If you are not familiar with SQL, it is worth exploring, but I won’t go into it here. Instead, I’ll show you the simple queries I made to return appearances made in the tournament by Creighton and Nebraska:

SELECT * FROM `Big_Dance_CSV` where Big_Dance_CSV.Team="Creighton" or Big_Dance_CSV.`Team(2)`="Creighton"
SELECT * FROM `Big_Dance_CSV` where Big_Dance_CSV.Team="Nebraska" or Big_Dance_CSV.`Team(2)`="Nebraska"

For these queries to really make sense, you need to be familiar with the columns that exist in the data set. With this particular data set, there are columns for Home and Away teams (Team and Team(2)) so I asked for any results where one of the team was Creighton or Nebraska.

Another feature that I absolutely love about data.world is how is easy it is to take the data and place it into R Studio. By selecting Export > Copy R Code, you add the R code necessary to create a data frame in R of the SQL query you created. So simple. Here is what it gave me for my Creighton query:

df <- read.csv("https://query.data.world/s/dnhmq1rfdbdw18tg7jkfl0dmt",header=T);

That created this data frame in R for me to work with:

Year

Round

Region

Seed

Score

Team

Team.2.

Score.2.

Seed.2.

1

2001

1

3

7

69

Iowa

Creighton

56

10

2

2002

1

4

5

82

Florida

Creighton

83

12

3

2002

2

4

4

72

Illinois

Creighton

60

12

4

2003

1

2

6

73

Creighton

Central Michigan

79

11

5

2005

1

2

7

63

West Virginia

Creighton

61

10

6

2007

1

4

7

77

Nevada

Creighton

71

10

7

2012

1

4

8

58

Creighton

Alabama

57

9

8

2012

2

4

1

87

North Carolina

Creighton

73

8

9

2013

1

1

7

67

Creighton

Cincinnati

63

10

10

2013

2

1

2

66

Duke

Creighton

50

7

11

2014

1

3

3

76

Creighton

Louisiana Lafayette

66

14

12

2014

2

3

3

55

Creighton

Baylor

85

6

13

1989

1

1

3

85

Missouri

Creighton

69

14

14

1991

1

1

6

56

New Mexico St

Creighton

64

11

15

1991

2

1

3

81

Seton Hall

Creighton

69

11

16

1999

1

3

7

58

Louisville

Creighton

62

10

17

1999

2

3

2

75

Maryland

Creighton

62

10

18

2000

1

2

7

72

Auburn

Creighton

69

10

From there, I created this pretty simple bar graph with ggplot that displays when the Jays appeared in the tournament and what round they made it to. All in all it took me well under an hour.

And for the Huskers as well:

Hope this example shows how easy it is to take data.world data and create something in R. You could, of course, pull the entire data set into R as well to do data analysis, build models, etc. but this is a good start.

The Pros and Cons of Learning R for Digital Marketers

For me, it is worth the time I have spent (and will continue spending) to learn the R programming language.
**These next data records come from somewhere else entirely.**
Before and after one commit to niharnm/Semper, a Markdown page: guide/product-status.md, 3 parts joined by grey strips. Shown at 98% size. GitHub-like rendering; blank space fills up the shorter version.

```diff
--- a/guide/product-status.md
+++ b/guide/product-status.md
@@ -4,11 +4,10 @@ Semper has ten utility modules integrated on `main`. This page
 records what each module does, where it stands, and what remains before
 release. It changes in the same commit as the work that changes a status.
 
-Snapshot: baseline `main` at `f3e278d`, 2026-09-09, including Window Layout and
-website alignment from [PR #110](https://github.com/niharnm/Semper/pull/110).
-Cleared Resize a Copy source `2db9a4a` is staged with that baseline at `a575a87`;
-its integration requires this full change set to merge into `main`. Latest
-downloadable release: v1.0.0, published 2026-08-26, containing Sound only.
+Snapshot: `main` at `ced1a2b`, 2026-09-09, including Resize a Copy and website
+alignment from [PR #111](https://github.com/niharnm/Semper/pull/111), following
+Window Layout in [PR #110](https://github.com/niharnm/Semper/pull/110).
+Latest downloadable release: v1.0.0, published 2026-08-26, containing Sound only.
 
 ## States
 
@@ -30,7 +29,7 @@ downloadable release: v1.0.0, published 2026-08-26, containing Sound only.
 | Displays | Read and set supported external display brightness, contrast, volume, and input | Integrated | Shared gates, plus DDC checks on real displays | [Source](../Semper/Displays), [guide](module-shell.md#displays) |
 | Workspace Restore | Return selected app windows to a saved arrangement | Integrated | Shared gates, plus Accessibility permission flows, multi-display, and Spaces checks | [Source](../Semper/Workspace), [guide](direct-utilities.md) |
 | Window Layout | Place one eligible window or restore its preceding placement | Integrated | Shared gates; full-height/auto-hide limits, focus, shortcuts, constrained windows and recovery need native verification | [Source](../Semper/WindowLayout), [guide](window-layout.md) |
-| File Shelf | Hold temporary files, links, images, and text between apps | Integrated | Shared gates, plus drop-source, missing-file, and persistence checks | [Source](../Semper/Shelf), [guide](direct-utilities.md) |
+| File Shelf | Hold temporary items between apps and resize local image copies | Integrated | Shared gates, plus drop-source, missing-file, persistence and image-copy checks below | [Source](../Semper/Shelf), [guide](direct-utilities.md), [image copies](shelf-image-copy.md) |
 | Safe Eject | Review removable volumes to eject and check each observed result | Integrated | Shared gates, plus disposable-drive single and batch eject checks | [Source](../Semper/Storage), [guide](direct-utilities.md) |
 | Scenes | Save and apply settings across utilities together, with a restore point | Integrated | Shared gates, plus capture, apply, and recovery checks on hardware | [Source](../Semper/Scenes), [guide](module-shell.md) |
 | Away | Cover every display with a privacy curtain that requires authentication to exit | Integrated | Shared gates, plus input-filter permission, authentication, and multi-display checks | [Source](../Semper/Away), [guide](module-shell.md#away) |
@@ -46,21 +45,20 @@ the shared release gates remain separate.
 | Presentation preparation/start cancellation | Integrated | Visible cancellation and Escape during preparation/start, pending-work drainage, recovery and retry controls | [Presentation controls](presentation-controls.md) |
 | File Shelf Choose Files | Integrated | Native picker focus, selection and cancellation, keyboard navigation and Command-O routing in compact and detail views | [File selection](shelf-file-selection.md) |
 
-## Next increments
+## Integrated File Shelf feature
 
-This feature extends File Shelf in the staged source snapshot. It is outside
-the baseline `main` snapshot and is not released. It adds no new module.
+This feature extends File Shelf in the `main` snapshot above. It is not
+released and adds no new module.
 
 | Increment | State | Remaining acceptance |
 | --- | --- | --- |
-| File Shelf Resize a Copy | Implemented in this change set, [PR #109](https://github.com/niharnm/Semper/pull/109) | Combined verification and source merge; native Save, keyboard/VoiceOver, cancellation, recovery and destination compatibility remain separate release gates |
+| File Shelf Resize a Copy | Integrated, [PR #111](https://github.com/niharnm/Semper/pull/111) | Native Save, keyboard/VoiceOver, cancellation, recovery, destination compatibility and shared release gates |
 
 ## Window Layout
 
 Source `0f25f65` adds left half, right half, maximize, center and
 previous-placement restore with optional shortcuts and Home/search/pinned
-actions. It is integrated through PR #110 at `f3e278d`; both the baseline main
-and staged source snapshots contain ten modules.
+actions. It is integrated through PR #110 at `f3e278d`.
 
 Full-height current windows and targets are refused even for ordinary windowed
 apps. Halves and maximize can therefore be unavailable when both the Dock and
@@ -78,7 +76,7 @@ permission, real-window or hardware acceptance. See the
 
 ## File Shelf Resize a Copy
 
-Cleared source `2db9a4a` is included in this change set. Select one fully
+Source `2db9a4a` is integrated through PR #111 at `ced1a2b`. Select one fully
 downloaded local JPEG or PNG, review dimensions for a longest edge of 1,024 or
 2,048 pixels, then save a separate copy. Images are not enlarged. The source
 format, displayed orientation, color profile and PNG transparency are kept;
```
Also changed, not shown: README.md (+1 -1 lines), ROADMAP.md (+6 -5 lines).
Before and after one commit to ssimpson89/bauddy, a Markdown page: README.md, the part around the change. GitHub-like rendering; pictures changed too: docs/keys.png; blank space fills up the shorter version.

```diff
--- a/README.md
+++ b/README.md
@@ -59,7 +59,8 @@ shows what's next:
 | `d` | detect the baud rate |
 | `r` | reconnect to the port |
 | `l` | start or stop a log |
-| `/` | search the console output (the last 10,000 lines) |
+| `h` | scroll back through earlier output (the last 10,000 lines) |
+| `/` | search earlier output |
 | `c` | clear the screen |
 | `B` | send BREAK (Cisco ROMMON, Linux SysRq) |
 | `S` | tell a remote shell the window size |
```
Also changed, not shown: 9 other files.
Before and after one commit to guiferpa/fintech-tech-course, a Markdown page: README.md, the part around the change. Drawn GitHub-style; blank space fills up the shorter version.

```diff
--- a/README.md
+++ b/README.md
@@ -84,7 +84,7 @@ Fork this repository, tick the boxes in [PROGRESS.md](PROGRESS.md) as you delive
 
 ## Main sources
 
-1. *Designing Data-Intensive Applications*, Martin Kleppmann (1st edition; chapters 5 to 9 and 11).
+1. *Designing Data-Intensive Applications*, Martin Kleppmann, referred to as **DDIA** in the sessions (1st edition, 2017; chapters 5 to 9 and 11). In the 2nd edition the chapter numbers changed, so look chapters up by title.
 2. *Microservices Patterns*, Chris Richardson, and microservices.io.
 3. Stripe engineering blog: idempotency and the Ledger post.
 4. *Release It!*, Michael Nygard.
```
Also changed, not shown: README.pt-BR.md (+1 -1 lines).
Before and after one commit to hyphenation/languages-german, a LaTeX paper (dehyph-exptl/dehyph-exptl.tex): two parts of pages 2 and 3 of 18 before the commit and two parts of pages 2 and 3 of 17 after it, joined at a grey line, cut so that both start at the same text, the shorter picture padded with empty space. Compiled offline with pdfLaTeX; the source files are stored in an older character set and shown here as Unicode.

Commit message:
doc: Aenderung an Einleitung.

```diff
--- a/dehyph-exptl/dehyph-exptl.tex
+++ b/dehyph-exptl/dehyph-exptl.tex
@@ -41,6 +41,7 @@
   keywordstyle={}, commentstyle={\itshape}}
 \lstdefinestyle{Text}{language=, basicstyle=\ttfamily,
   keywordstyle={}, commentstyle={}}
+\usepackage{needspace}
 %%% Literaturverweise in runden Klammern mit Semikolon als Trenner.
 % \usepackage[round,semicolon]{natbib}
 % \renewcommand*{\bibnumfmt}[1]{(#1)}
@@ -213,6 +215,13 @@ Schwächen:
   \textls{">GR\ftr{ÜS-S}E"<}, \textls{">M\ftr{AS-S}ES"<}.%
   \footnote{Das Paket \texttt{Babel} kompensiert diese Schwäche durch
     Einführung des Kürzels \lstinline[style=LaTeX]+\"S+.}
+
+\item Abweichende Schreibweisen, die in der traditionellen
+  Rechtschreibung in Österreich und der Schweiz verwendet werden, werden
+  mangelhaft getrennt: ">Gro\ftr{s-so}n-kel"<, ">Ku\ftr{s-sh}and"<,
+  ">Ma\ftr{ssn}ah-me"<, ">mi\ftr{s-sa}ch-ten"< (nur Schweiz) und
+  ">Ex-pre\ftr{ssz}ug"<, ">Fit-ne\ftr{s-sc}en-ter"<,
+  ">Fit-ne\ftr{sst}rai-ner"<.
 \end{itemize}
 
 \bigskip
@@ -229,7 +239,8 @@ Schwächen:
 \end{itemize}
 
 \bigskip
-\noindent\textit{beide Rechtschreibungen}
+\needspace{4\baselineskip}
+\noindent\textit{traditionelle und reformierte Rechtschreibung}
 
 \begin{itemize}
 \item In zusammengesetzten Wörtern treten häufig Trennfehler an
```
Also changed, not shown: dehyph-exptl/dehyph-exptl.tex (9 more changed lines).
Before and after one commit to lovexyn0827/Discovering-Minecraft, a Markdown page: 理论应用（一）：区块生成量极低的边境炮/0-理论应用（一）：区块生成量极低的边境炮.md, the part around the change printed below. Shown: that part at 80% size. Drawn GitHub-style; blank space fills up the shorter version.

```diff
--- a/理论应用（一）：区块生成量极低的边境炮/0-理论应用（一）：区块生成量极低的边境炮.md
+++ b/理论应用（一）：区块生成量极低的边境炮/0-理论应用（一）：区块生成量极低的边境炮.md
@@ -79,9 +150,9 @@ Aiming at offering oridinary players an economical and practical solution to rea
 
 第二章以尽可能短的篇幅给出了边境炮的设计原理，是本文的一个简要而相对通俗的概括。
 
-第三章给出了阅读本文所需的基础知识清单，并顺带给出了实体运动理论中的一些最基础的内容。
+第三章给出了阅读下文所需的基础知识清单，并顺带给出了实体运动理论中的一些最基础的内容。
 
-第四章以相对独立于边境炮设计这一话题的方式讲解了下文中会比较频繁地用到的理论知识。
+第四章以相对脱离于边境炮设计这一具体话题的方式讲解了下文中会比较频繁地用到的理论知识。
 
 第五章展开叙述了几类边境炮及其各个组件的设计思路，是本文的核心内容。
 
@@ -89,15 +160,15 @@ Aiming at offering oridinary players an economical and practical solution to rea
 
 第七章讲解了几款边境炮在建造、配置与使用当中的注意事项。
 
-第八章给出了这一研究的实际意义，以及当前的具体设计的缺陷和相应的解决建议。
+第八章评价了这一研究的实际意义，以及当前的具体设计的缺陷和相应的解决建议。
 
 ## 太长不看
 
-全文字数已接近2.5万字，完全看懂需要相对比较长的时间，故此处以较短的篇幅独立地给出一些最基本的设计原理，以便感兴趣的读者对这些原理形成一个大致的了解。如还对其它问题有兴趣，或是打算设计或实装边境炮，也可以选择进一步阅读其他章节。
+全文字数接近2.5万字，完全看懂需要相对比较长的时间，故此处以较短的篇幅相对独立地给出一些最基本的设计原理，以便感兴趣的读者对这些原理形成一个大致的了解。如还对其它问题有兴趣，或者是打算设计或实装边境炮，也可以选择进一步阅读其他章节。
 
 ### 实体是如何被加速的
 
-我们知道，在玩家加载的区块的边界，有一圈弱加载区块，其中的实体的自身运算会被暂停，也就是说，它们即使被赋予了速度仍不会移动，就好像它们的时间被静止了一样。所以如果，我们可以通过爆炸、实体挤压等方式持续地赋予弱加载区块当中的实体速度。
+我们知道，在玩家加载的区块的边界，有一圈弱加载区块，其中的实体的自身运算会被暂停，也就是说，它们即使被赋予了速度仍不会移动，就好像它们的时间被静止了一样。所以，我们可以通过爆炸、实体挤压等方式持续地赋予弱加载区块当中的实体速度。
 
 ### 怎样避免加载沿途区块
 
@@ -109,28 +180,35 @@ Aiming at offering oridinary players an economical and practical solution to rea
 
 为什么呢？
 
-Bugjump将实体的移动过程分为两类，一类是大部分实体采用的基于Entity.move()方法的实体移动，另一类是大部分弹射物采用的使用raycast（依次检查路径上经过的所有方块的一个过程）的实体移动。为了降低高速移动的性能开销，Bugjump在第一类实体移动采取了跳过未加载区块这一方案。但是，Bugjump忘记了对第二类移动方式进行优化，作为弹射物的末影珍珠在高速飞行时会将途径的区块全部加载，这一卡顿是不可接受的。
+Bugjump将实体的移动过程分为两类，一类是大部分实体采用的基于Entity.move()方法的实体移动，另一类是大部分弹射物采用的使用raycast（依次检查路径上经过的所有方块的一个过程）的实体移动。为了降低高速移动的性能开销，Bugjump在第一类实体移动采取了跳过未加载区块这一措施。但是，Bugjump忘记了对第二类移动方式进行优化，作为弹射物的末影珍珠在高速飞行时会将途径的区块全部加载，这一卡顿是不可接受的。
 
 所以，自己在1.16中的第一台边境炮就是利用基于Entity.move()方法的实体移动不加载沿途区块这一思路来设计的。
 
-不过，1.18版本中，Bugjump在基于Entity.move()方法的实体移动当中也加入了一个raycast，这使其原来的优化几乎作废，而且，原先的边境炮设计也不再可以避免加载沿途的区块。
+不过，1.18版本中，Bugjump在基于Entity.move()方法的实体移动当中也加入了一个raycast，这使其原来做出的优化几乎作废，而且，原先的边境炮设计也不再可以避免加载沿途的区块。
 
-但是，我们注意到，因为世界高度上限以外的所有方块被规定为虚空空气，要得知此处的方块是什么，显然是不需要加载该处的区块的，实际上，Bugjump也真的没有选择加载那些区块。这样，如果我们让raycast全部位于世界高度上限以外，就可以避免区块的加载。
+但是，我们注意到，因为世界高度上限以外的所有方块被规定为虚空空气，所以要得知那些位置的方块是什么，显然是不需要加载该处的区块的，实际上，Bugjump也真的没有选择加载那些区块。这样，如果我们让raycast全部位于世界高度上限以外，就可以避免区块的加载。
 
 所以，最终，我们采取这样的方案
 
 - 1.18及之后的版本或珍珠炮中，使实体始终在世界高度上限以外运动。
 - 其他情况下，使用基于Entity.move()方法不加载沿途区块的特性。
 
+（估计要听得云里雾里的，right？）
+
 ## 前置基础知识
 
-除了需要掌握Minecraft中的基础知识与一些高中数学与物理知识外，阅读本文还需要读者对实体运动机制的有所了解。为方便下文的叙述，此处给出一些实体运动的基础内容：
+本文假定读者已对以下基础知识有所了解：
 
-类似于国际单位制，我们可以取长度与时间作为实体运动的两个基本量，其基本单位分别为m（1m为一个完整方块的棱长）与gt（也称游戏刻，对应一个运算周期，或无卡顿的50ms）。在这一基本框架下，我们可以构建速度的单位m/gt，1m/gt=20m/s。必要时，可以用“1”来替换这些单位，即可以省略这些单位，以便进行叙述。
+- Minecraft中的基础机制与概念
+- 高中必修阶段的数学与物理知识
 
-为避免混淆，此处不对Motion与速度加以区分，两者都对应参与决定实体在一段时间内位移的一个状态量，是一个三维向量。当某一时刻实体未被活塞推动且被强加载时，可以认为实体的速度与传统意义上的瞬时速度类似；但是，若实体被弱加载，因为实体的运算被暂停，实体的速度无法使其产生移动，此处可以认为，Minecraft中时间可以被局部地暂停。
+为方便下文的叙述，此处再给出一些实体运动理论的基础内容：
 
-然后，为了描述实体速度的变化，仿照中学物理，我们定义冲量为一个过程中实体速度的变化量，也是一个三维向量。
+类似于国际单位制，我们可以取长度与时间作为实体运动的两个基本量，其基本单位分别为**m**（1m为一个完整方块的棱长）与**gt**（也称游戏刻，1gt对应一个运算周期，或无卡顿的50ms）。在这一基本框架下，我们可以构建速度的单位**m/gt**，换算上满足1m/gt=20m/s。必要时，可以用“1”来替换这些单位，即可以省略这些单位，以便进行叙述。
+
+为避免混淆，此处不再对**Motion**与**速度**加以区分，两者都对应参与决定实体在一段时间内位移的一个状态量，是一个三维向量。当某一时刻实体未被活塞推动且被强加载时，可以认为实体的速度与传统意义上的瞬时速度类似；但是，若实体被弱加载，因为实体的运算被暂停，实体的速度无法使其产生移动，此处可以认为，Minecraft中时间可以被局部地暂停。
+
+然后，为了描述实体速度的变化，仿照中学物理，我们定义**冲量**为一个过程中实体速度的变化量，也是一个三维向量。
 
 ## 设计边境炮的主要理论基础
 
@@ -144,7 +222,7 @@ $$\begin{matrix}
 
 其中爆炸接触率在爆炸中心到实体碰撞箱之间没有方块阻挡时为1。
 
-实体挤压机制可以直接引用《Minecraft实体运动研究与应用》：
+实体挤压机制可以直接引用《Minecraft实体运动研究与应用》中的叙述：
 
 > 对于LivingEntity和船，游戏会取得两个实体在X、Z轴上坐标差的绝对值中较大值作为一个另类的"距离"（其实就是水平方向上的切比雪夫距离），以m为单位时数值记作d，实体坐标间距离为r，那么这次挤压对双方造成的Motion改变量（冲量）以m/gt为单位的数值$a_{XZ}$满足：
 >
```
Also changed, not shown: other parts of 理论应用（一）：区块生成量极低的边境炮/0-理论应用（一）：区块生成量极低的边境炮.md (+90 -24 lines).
I work in the digital marketing space and while I do not believe it is necessary for everyone to learn R, I would recommend giving it a go if you are already interested.

Here are some of the pros and cons as I see them:

PROS

  • It’s difficult to deal with very large data sets in Excel, so R is a language and environment where you can analyze large data sets in a relatively fast and powerful way
  • There’s so much you can do — from connecting to APIs to statistical analysis to forecasting to word clouds to modeling to clustering to creating interesting visuals (I could go on)
  • It’s not THAT difficult to learn and there is a tremendous community of people just like you and me who are contributing daily so that we can more or less copy and paste their work in order to apply it to our data

CONS

  • It does take some time and dedication to learn what you need to know in R
  • Excel is pretty great. It works well for most things like reporting and data analysis. It’s only when we are talking about using extremely large data sets or doing analysis outside of Excel’s capabilities where R is necessarily needed.
  • Even if you figure out how to use R, you should still practice responsibility when it comes to forecasting, regression, etc. In other words, you really should learn the nuances of those disciplines as well in order to make sure your analysis is accurate.

Anything I am missing? Please feel free to leave your thoughts below and continue the conversation!